## Task prompt
Your task is to print all of the data below exactly, with no pictures included.

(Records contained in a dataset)
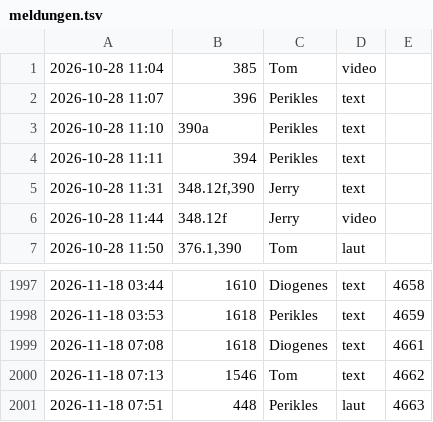
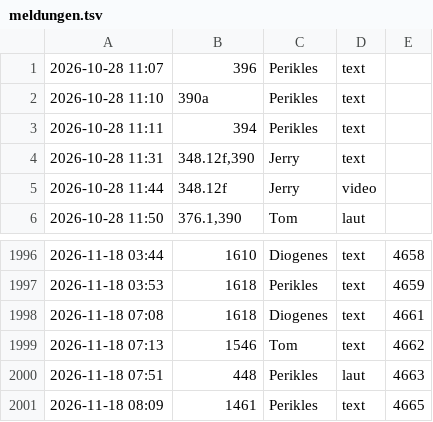
Before and after one commit to tramour-cmyk/androidapp_rpg_bornim, a TSV file: meldungen.tsv, drawn as a sheet; only a part is shown, gaps mark what is left out; removed rows and columns are numbered as before the commit, all else as after; the diff names each change by its address in the sheet, - before the commit and + after, or states it on an @@ line.

Commit message:
Meldung 1461 (Perikles)

```diff
--- a/meldungen.tsv
+++ b/meldungen.tsv
-row 1: 2026-10-28 11:04 | 385 | Tom | video
+row 2001: 2026-11-18 08:09 | 1461 | Perikles | text | 4665
```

## Answer box
Before and after one commit to tramour-cmyk/androidapp_rpg_bornim, a TSV file: meldungen.tsv, drawn as a sheet; only a part is shown, gaps mark what is left out; removed rows and columns are numbered as before the commit, all else as after; the diff names each change by its address in the sheet, - before the commit and + after, or states it on an @@ line.

Commit message:
Meldung 1461 (Perikles)

```diff
--- a/meldungen.tsv
+++ b/meldungen.tsv
-row 1: 2026-10-28 11:04 | 385 | Tom | video
+row 2001: 2026-11-18 08:09 | 1461 | Perikles | text | 4665
```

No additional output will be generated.